ARTPred
At the Erasmus MC a method has been found for using a simple urine test to determine during an IVF treatment whether the fertilised eggs placed in the womb will result in a successful pregnancy. This test has proven to be 96 percent reliable under clinical conditions. The Take-off funding for ARTPred will be used to carry out a larger validation trial. In about 30 percent of women this test can demonstrate in advance that the implantation will not be successful and that will save these women from having to undergo an intensive treatment.

LUMICKS
LUMICKS is a spin-off of the VU University Amsterdam and it wants to market a device with which live films can be made of how molecules interact with a DNA molecule. Such films can be used to understand processes in which DNA is damaged, like in the case of cancer. The possibility that LUMICKS offers is unique and that is partly due to the smart combination of microscopy techniques (including fluorescence microscopy) and systems to manipulate liquids at the scale of one-thousandth of a millimetre (so-called microfluidic systems). LUMICKS will use the Take-off funding to develop a demonstration device for the market.

Madam Therapeutics
A growing number of bacteria are resistant to standard antibiotics. Madam Therapeutics uses results from Leiden University Medical Centre and the Academic Medical Centre of the University of Amsterdam to control bacterial infections. It does that with the help of special proteins called peptides. These peptides are inspired by a peptide that occurs naturally in the human body and that can destroy or inactivate bacteria and fungi. The artificial versions developed have properties tailored to special applications. The Take-off funding will be used to carry out clinical studies to provide the proof-of-concept for the control of the MSRA hospital bacteria via the nose.

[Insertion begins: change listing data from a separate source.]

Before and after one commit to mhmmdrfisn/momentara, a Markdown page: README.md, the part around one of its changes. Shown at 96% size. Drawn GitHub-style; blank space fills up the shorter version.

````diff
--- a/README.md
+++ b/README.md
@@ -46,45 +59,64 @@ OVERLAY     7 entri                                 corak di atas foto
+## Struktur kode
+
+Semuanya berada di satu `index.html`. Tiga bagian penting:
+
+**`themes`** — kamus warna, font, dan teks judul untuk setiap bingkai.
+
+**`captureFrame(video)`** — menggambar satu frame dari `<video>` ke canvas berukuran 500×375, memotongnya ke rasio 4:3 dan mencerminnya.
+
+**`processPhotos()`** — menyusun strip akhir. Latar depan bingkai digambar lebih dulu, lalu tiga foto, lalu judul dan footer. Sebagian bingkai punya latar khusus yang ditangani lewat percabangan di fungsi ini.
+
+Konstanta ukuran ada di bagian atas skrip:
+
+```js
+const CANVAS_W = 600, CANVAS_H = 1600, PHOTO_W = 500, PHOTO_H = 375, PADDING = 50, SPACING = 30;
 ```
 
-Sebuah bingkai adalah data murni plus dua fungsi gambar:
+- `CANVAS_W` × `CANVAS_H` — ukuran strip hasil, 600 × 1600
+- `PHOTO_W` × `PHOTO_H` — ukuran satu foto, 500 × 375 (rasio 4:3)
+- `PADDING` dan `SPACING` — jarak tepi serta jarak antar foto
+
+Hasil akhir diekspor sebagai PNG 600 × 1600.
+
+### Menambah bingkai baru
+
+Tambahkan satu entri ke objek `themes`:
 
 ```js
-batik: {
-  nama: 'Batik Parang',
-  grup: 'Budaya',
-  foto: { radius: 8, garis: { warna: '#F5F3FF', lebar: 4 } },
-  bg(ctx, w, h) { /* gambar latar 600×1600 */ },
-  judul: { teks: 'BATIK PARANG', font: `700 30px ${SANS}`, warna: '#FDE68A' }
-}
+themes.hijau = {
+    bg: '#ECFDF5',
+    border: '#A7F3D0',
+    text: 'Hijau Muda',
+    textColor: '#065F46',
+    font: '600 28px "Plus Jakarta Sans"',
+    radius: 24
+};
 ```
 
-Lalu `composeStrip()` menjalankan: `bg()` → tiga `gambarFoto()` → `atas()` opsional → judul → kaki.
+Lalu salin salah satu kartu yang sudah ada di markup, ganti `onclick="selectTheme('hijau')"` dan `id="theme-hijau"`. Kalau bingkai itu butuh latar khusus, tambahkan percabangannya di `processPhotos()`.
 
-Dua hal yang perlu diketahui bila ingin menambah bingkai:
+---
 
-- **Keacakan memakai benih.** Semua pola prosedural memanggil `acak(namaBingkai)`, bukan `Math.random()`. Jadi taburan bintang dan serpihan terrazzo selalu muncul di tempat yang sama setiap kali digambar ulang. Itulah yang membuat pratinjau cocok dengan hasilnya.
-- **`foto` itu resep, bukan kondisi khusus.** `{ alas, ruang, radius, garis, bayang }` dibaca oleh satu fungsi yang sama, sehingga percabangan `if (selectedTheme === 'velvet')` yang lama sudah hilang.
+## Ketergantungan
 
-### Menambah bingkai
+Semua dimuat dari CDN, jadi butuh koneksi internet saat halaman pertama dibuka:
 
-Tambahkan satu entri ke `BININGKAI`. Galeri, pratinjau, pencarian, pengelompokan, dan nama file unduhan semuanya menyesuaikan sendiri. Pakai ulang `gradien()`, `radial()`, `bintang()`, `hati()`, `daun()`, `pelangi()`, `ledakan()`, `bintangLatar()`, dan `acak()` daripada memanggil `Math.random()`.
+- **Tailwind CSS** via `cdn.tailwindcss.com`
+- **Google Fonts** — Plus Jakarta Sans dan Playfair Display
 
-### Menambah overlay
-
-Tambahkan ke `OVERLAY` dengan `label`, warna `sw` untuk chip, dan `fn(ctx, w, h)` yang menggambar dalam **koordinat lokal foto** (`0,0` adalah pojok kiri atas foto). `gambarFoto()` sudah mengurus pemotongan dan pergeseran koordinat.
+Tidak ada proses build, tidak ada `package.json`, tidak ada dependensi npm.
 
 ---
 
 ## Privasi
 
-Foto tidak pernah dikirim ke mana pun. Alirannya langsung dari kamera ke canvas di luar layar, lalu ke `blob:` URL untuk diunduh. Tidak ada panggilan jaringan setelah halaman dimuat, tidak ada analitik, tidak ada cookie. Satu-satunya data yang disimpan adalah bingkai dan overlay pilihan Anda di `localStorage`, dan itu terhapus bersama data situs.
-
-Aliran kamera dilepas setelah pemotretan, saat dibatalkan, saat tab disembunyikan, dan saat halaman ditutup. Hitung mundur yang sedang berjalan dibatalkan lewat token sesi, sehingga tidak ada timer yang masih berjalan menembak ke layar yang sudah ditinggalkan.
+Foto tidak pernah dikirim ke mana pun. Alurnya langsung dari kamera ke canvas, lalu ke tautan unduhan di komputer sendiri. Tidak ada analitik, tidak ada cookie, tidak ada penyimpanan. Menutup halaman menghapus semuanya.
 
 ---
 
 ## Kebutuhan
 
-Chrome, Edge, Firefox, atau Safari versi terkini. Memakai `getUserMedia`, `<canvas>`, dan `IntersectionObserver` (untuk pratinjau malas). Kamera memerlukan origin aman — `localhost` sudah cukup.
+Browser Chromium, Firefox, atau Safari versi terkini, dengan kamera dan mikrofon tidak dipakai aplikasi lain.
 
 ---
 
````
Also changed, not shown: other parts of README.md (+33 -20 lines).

MyLife Technologies

MyLife Technologies is connected with the University of Twente. It produces plasters with hundreds of minute needles that can administer vaccines under the patient's skin. The needles are so small that the patient does not feel them. What makes the needles of MyLife Technologies so special is that they are made of a porous ceramic material where the pores are just several millionths of a millimetre in size. MyLife Technologies will use the Take-off funding to provide a proof-of-concept on an animal model.

Nerdalize
Nerdalize is a start-up of the University of Groningen. It combines the fact that large computer centres require substantial cooling with the need for heating in homes. Nerdalize wants to place computers in the form of heating elements in houses to perform complex calculations while heating the houses at the same time. The house owners will have lower energy costs and Nerdalize will be able to offer calculation services against a sharp market price because no cooled “server farms” will be needed.

Oncodrone
Oncodrone has developed a substance at RadboudUMC that can inhibit the development of certain prostate and breast cancer cells into dangerous mobile cells. This reduces the chances of the cancer spreading. Oncodrone will use the funding to gather important information about the behaviour of the substance in the body (absorption, spread, metabolism, etc.) as well as the toxicity.

SolarSwing Energy
SolarSwing Energy is a start-up connected with Radboud University Nijmegen and is a transparent, high-yield energy generation sunscreen for use in glass facades and roofs. This offers substantial energy savings for climate management and is an integrated solution that offers fantastic design opportunities. In July 2015 a working prototype is expected that can be tested outdoors. There is also a party with a serious interest in purchasing 350m2 of SolarSwing Energy for use in the facade of their own office.

Source: Ministerie van Onderwijs, Cultuur en Wetenschap